Please state how many lines in the records below contain the word "startAdornment", giving only the number.

= = = =

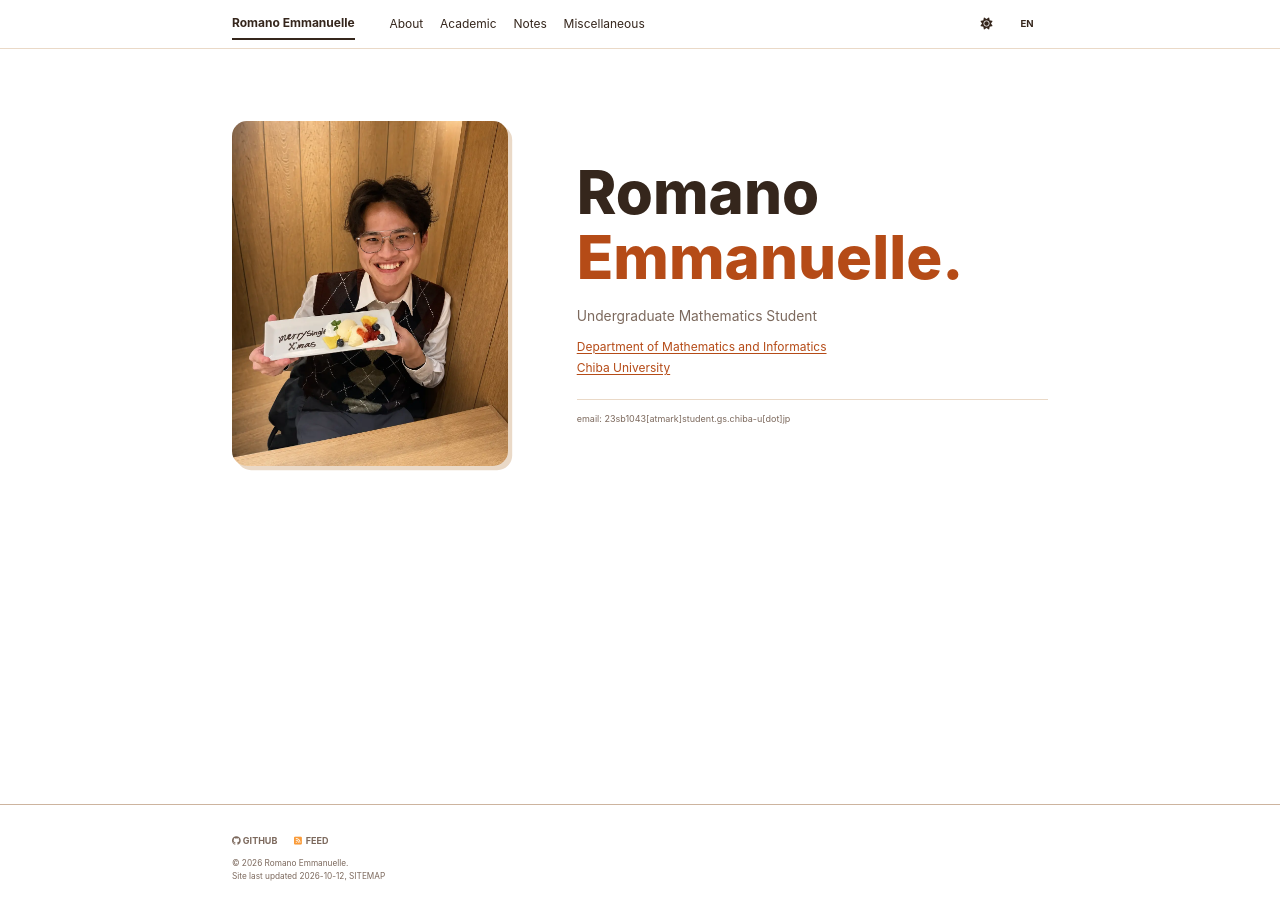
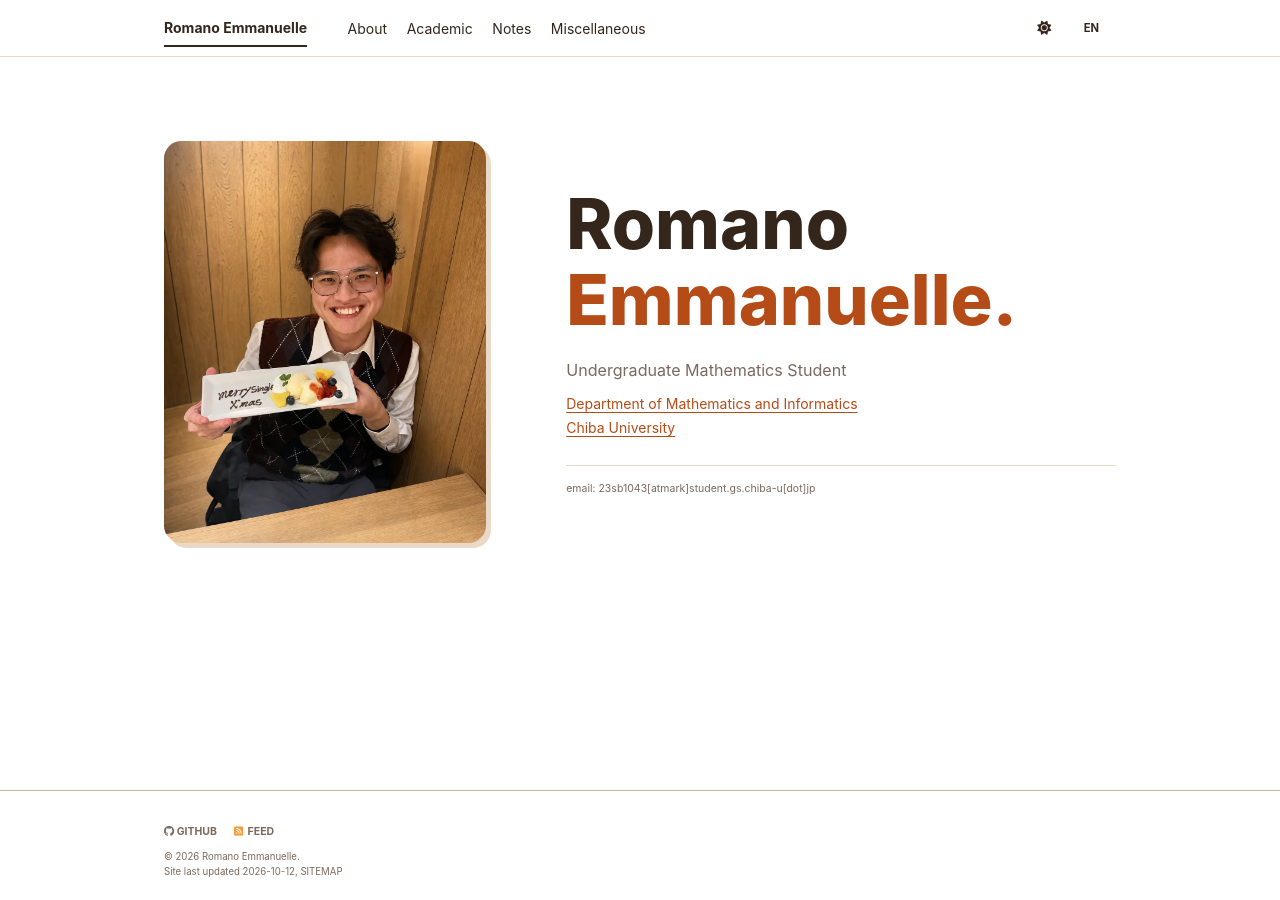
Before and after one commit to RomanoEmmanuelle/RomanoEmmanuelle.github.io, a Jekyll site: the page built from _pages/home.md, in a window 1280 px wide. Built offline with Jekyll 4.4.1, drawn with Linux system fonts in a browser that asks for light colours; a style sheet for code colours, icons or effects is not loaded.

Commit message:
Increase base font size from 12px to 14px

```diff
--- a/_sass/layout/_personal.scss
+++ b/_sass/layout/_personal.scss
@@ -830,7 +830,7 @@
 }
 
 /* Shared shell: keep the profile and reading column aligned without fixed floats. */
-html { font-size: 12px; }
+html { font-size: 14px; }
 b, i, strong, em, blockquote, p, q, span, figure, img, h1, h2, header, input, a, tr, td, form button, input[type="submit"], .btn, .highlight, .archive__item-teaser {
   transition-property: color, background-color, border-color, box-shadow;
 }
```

= = = =

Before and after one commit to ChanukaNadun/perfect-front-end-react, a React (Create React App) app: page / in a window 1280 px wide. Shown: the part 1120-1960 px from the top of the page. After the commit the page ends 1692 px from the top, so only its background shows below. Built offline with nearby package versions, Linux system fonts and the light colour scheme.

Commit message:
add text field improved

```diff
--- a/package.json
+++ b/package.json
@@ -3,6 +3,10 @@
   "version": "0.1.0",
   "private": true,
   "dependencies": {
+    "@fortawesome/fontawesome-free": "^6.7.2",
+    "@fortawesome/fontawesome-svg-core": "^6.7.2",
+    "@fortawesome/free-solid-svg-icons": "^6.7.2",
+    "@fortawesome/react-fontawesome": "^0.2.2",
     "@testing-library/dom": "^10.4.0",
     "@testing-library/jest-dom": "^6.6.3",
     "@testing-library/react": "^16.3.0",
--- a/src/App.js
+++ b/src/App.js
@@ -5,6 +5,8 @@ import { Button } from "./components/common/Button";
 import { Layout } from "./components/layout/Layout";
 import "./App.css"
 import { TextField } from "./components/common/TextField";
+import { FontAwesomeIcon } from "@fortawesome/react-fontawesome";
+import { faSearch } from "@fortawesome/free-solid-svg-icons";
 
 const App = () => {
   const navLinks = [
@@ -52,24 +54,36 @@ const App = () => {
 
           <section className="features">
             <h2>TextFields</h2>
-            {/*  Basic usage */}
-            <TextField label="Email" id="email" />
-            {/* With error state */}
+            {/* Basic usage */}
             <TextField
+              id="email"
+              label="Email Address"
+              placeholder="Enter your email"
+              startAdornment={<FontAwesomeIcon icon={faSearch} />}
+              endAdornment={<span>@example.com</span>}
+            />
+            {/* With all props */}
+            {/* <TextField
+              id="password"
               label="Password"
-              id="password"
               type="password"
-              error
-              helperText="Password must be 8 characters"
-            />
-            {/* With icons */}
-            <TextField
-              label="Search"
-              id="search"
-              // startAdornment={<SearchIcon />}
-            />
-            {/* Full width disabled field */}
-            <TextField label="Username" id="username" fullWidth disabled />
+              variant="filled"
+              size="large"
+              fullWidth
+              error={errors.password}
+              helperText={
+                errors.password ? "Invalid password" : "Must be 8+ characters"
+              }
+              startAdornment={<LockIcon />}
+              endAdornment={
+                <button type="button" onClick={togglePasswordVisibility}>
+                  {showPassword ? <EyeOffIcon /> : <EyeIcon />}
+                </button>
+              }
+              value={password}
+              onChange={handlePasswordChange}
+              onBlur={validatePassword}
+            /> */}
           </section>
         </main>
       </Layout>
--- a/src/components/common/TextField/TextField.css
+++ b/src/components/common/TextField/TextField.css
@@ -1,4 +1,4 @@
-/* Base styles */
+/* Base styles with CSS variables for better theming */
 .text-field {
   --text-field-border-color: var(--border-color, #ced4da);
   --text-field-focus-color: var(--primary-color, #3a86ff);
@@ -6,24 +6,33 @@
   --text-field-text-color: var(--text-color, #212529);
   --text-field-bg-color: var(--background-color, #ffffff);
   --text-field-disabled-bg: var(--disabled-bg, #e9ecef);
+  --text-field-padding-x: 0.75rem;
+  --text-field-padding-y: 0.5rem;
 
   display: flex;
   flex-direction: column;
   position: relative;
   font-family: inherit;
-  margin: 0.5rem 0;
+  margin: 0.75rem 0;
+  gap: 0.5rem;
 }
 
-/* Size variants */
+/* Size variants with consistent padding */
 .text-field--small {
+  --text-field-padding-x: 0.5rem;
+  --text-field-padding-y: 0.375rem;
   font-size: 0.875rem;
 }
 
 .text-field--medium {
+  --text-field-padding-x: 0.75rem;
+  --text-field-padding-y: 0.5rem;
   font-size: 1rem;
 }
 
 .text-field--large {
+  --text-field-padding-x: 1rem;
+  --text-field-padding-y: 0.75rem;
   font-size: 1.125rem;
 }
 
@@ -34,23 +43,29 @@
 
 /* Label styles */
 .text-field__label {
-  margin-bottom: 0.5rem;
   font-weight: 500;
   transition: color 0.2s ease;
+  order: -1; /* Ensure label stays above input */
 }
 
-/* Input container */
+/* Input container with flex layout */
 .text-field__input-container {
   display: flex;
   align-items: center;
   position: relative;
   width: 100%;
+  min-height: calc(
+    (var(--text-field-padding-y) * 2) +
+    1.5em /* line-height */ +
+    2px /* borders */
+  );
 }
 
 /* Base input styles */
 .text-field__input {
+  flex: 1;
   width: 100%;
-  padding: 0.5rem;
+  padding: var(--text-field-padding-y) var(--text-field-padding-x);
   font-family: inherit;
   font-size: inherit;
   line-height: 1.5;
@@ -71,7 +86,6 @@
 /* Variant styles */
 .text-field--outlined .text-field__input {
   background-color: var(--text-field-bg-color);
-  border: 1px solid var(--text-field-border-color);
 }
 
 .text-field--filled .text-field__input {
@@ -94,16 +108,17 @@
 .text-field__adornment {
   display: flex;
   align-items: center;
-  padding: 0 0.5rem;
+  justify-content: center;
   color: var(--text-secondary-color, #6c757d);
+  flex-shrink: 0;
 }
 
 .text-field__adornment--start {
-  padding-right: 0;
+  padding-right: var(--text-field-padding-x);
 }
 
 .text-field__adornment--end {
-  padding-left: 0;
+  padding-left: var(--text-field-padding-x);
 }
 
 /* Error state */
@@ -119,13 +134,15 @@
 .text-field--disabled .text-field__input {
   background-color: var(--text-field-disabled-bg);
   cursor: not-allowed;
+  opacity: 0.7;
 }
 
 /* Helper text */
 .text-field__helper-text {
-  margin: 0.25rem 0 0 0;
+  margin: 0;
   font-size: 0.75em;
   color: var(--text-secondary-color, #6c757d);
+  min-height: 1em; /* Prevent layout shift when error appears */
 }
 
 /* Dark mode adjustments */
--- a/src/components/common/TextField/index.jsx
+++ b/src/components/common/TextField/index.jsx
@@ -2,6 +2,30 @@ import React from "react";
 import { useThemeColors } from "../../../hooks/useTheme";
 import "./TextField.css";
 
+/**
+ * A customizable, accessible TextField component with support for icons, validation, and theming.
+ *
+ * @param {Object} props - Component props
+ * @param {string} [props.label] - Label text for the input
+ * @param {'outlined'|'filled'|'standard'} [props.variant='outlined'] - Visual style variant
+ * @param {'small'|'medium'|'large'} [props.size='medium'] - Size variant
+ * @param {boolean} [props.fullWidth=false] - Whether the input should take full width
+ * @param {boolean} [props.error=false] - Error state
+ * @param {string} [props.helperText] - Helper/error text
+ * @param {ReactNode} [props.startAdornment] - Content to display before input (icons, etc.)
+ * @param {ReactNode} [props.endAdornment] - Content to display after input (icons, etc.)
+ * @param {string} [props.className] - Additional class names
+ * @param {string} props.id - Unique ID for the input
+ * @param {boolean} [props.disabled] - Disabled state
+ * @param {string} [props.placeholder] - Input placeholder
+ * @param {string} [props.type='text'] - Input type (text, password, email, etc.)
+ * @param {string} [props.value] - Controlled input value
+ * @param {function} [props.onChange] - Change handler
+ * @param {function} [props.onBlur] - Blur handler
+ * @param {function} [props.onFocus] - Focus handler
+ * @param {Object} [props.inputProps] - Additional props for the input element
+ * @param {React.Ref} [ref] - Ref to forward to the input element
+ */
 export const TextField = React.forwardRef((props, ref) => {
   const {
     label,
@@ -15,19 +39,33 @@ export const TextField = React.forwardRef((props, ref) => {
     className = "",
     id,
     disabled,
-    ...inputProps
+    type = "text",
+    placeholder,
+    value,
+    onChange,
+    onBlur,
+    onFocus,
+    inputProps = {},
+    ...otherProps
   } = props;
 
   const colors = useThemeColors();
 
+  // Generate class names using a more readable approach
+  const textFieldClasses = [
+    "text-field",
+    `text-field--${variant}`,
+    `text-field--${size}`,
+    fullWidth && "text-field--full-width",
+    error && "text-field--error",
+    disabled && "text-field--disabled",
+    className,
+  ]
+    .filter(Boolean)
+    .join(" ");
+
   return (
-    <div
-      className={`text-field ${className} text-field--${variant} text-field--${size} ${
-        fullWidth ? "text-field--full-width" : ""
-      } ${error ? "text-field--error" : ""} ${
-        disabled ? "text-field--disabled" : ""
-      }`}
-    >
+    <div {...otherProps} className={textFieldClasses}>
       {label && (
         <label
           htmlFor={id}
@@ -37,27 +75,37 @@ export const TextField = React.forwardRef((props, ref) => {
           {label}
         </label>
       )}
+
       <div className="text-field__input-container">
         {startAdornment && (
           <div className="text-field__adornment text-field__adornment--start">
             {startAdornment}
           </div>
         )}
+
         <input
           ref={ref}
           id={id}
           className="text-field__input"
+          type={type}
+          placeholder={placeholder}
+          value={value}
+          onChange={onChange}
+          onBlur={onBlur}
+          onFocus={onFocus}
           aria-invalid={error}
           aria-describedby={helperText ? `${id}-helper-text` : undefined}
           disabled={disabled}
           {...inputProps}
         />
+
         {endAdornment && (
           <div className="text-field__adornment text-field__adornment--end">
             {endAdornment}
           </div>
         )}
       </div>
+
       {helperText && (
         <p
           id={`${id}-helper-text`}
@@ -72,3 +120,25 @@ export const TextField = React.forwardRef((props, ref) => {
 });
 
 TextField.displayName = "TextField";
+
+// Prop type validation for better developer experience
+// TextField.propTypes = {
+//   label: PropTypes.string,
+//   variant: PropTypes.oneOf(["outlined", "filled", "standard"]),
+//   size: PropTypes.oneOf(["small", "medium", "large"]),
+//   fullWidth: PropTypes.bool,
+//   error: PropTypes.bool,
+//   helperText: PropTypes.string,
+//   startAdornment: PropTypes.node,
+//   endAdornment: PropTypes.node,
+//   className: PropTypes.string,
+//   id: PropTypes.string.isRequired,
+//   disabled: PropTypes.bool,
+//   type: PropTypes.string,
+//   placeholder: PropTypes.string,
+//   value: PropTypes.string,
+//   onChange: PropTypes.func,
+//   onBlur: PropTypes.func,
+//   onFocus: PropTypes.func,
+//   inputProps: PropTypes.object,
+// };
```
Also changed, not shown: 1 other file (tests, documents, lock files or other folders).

= = = =

> Output for this exercise:
7